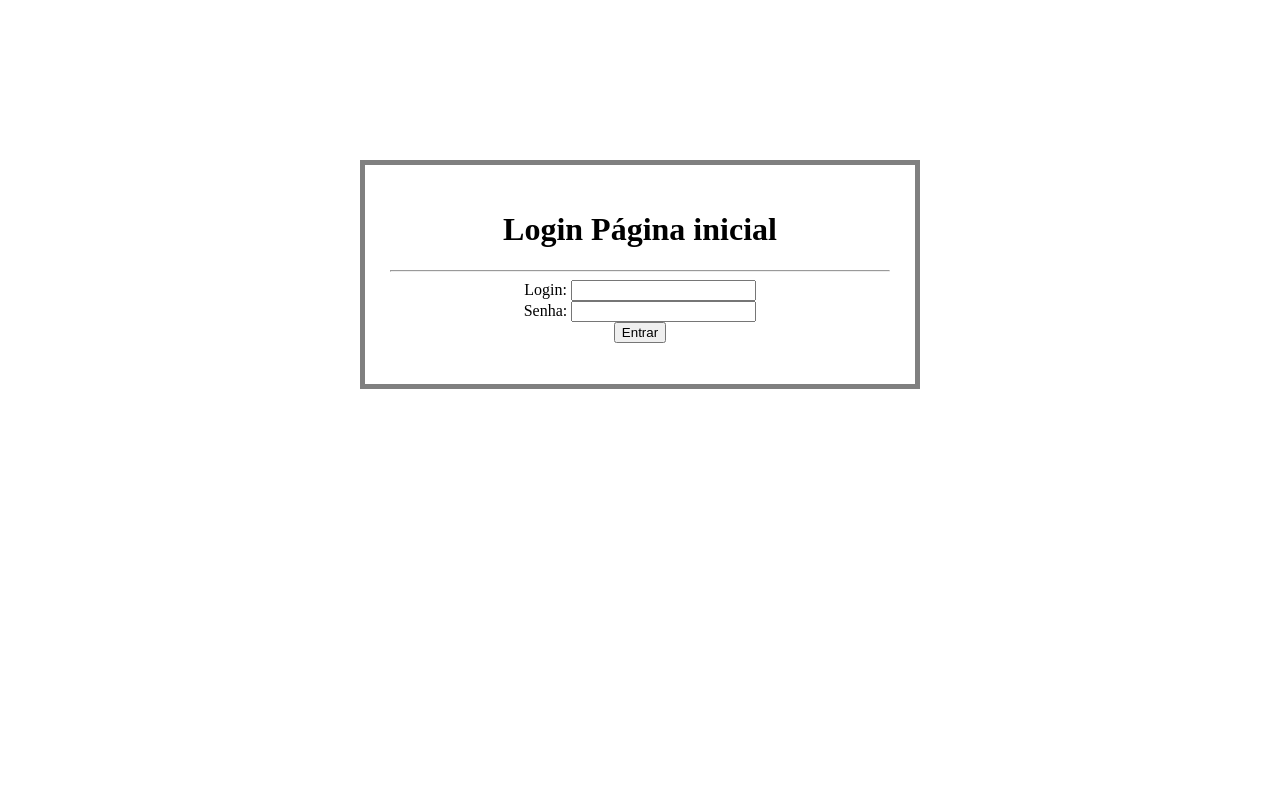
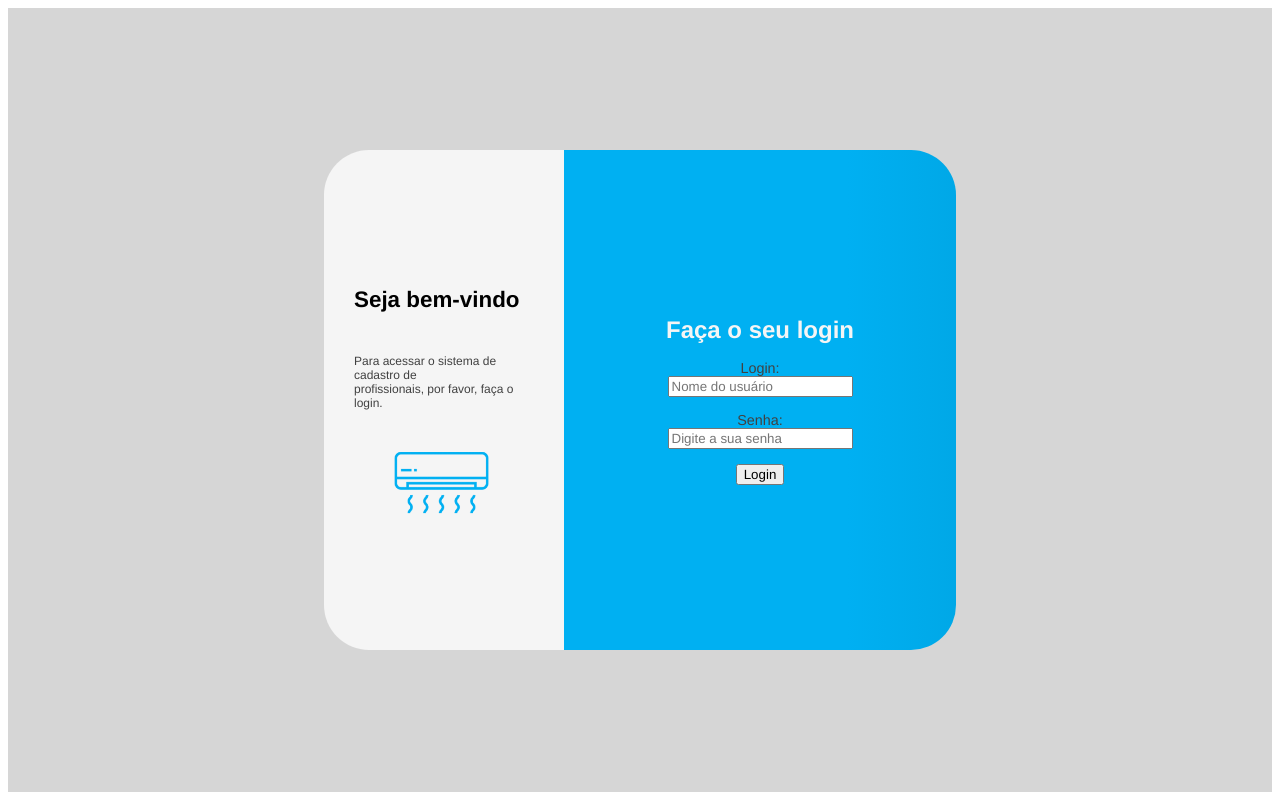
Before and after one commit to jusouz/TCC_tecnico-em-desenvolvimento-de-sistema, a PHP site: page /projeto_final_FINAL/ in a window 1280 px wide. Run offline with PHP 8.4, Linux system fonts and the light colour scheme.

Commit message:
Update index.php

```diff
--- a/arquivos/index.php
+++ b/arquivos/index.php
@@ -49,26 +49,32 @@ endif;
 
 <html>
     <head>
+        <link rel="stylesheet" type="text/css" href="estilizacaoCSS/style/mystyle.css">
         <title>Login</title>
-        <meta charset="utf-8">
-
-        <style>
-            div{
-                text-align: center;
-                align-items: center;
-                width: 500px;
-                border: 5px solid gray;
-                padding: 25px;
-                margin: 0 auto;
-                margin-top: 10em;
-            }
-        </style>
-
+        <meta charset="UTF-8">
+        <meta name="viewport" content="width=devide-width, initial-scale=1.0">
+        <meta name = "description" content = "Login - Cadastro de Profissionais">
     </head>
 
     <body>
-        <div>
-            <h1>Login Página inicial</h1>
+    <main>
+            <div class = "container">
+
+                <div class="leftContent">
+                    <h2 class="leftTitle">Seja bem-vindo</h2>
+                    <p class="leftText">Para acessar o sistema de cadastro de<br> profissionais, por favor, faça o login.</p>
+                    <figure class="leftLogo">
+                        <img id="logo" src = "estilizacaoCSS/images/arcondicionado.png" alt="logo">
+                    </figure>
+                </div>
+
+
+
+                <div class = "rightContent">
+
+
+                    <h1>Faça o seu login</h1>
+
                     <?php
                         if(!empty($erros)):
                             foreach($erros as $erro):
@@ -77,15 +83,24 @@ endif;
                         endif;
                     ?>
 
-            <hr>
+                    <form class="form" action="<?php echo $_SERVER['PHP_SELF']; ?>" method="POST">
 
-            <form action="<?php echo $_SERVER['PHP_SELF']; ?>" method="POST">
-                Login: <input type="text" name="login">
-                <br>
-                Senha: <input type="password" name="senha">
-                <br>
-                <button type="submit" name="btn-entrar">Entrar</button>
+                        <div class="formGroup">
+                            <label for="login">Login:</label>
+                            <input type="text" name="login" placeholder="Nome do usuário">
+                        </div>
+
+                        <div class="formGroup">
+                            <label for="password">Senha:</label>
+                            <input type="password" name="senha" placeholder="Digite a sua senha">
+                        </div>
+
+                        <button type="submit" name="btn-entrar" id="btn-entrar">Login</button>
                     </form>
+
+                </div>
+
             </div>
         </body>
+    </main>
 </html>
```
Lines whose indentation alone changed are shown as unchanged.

--- --- ---

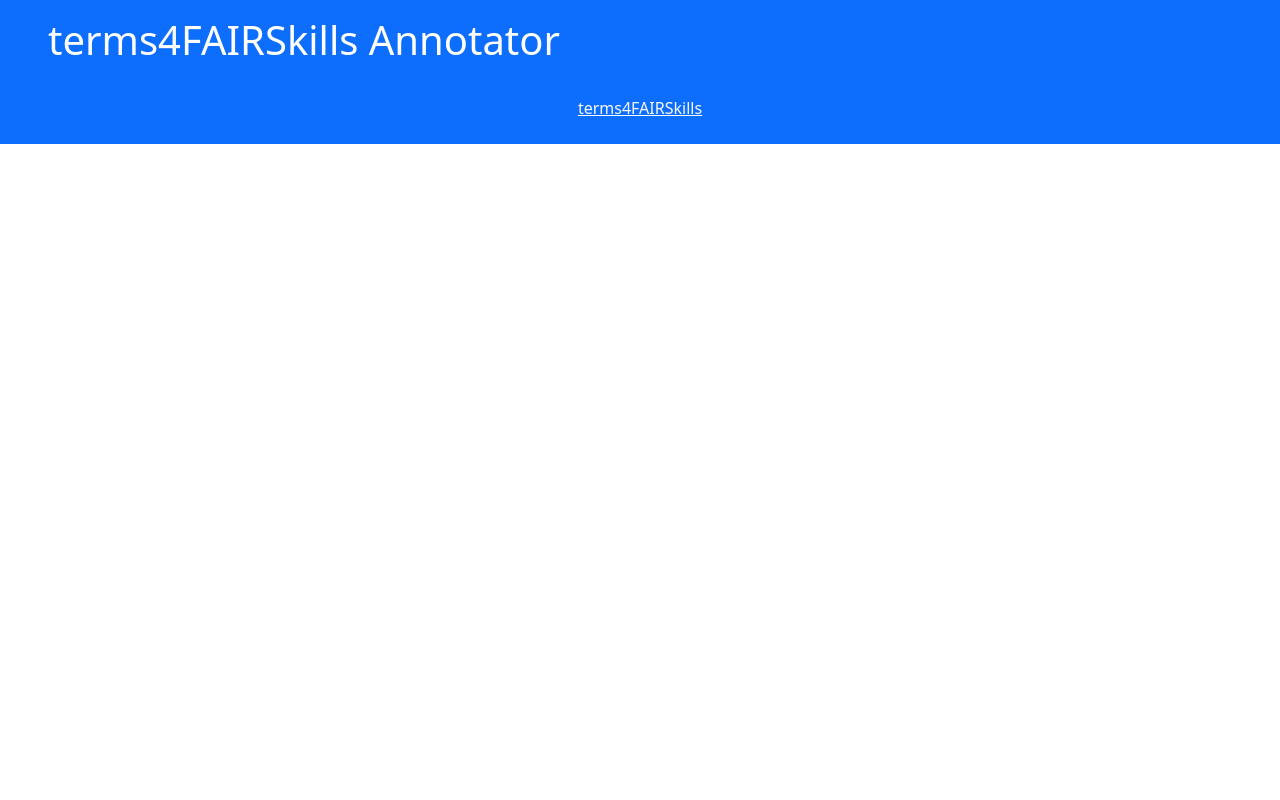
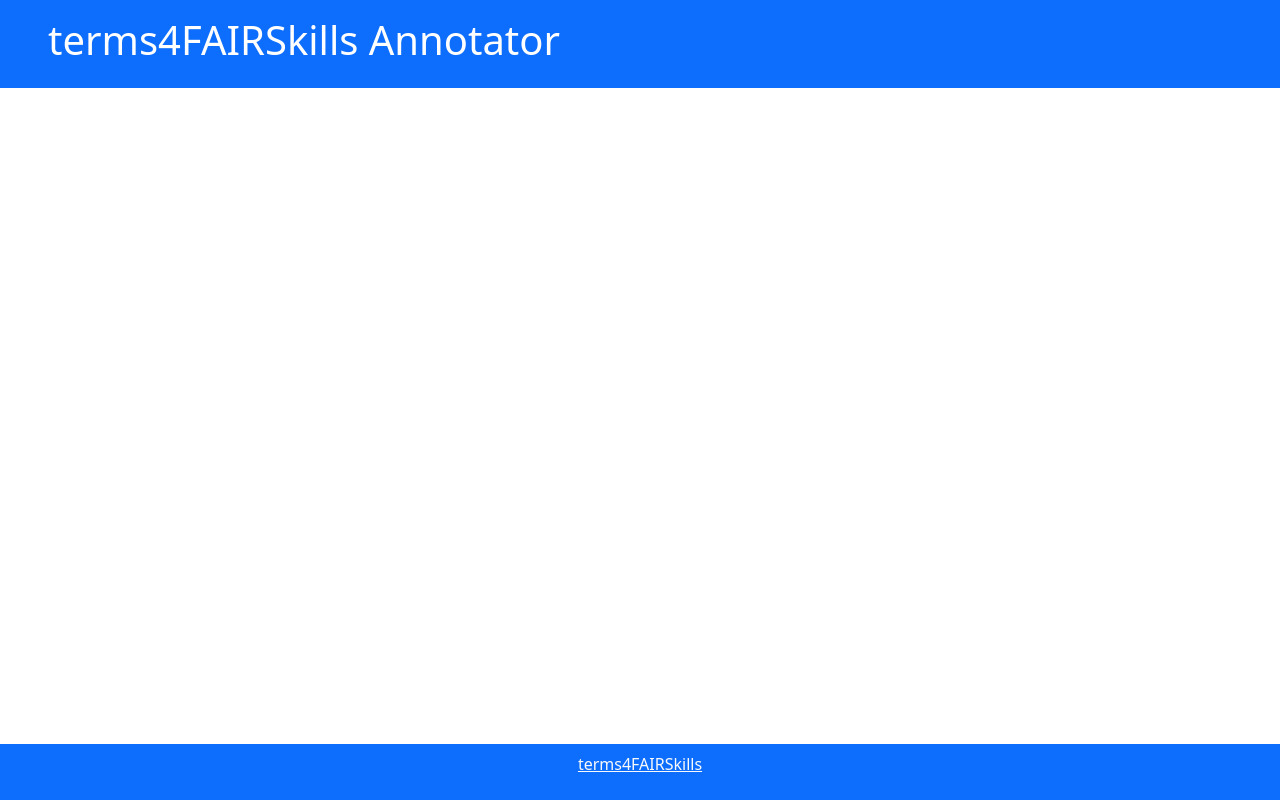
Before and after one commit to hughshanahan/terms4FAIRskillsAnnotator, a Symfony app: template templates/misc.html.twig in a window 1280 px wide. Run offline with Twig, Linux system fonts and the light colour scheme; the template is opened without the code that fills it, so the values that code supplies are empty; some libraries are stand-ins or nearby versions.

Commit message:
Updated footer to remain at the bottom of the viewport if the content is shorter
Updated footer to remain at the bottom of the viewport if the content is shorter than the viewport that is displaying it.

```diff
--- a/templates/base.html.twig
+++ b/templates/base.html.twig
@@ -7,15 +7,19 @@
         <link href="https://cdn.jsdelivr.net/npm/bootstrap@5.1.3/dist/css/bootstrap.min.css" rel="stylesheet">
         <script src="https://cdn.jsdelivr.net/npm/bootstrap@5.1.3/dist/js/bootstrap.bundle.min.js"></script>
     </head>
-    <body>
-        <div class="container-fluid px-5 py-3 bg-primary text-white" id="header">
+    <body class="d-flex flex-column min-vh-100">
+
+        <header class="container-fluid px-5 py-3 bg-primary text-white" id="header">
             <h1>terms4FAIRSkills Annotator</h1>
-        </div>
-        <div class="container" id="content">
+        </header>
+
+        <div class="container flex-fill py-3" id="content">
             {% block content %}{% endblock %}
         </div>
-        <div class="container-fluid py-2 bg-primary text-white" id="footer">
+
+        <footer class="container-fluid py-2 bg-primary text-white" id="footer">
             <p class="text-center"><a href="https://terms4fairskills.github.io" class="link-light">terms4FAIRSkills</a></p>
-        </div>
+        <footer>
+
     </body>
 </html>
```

--- --- ---

Your instructions = For every line of the records that has the word "POST" in it, make a copy.

Task output =
+                    <form class="form" action="<?php echo $_SERVER['PHP_SELF']; ?>" method="POST">
-            <form action="<?php echo $_SERVER['PHP_SELF']; ?>" method="POST">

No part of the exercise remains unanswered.